I’ll apologize in advance for not recalling who sent me the links to the National Institute of Justice and Bureau of Justice Statistics, both official government sites for crime-related data. Both have information which should be considered in the rush to legislate after the horrific mass murder in Newtown. The NIJ, using data from the BJS, charts the use of various weapons types in homicides over a 30-year period — and clearly, the use of guns had a peak, but it dissipated almost 20 years ago:
Homicides committed with firearms peaked in 1993 at 17,075, after which the figure steadily fell, leveling off in 1999 at 10,117. Gun-related homicides have increased slightly each year since 2002.

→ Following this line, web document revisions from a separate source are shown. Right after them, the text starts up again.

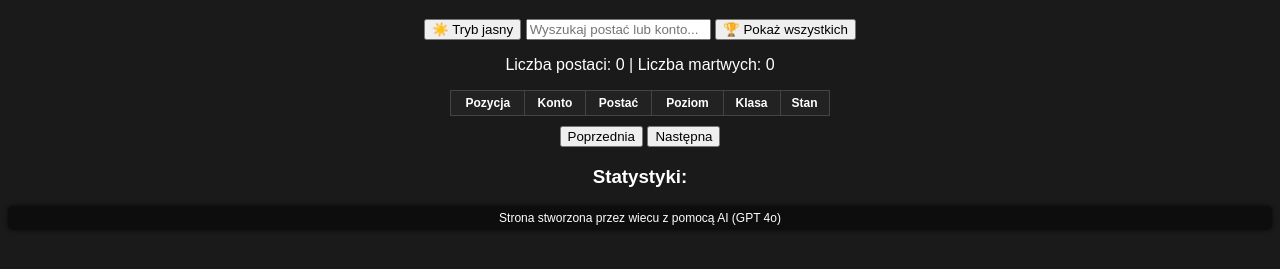
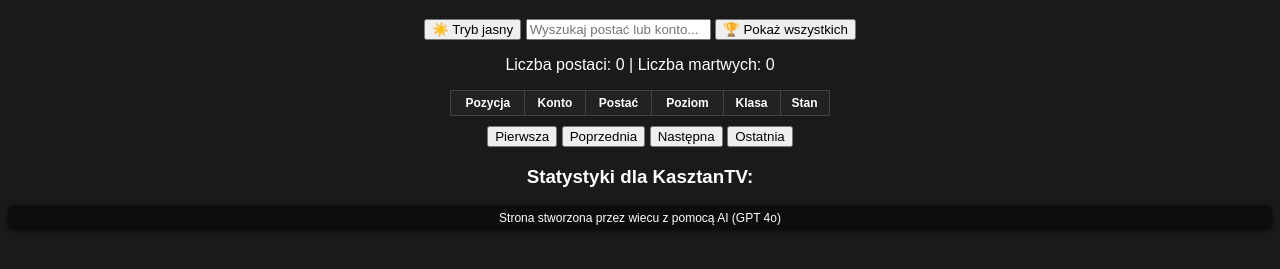
Before and after one commit to wiecu/cmentarzysko-kasztanowa, a website: page public/index.html in a window 1280 px wide. Both pictures are taken after a click on the button "💀 Pokaż tylko martwych". Shown: the part 61-330 px from the top of the page. Drawn offline with Linux system fonts and the light colour scheme; no server answers.

Commit message:
Update index.html

```diff
--- a/public/index.html
+++ b/public/index.html
@@ -85,11 +85,14 @@
         <tbody id="leaderboard"></tbody>
     </table>
 
+	<button id="firstPage">Pierwsza</button>
 	<button id="prevPage">Poprzednia</button>
 	<button id="nextPage">Następna</button>
+	<button id="lastPage">Ostatnia</button>
+
 
     <div id="additionalStats">
-        <h3>Statystyki:</h3>
+        <h3>Statystyki dla KasztanTV:</h3>
         <p id="averageTop50"></p>
         <p id="averageTop100"></p>
         <p id="aliveAboveLevel10"></p>
@@ -146,7 +149,10 @@
 			const tableBody = document.getElementById("leaderboard");
 			tableBody.innerHTML = '';
 
-            entries.slice(offset, offset + limit).forEach(entry => {
+			// Paginacja na przefiltrowanych wynikach
+			const paginatedEntries = entries.slice(offset, offset + limit);
+
+			paginatedEntries.forEach(entry => {
 				const isDead = entry.dead ? '💀 RIP' : '';
 				const className = entry.class ? entry.class.replace(/\s+/g, '') : 'Unknown';
 
@@ -161,11 +167,12 @@
 				tableBody.innerHTML += row;
 			});
 
-            // Wyświetlamy statystyki
+			// Aktualizacja statystyk
 			const totalCharacters = entries.length;
 			const totalDead = entries.filter(entry => entry.dead).length;
 			document.getElementById("stats").innerText = `Liczba postaci: ${totalCharacters} | Liczba martwych: ${totalDead}`;
 		}
+
 
         function calculateAdditionalStats() {
             const top50 = allEntries.slice(0, 50);
@@ -185,7 +192,8 @@
         }
 
 		function fetchLeaderboard() {
-            const filteredEntries = filterEntries();
+			const filteredEntries = filterEntries(); // Filtrujemy przed paginacją
+			offset = Math.min(offset, Math.max(0, filteredEntries.length - limit)); // Zapobiega pustym stronom
 			renderLeaderboard(filteredEntries);
 		}
 
@@ -201,6 +209,18 @@
             fetchLeaderboard();
         });
 
+		document.getElementById("firstPage").addEventListener("click", () => {
+			offset = 0;
+			fetchLeaderboard();
+		});
+
+		document.getElementById("lastPage").addEventListener("click", () => {
+			const filteredEntries = filterEntries();
+			offset = Math.max(0, filteredEntries.length - limit);
+			fetchLeaderboard();
+		});
+
+
         document.getElementById("searchInput").addEventListener("input", fetchLeaderboard);
         // Pobierz dane leaderboarda, gdy strona jest załadowana
         fetchAllEntries();
```
Lines whose indentation alone changed are shown as unchanged.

Firearms play a significant role in homicides by circumstance, but the circumstances involved show that it’s rare for otherwise law-abiding citizens to be involved in a gun-related homicide. More than 90% of all gang-related homicides involve gun use, for instance, while the rate of felony homicides involving guns have risen to nearly 80%. The rate of firearm use in homicides from personal arguments has declined slightly over the last thirty years, even as gun sales have increased, showing that there is no causation or even correlation to support the idea that guns escalate arguments.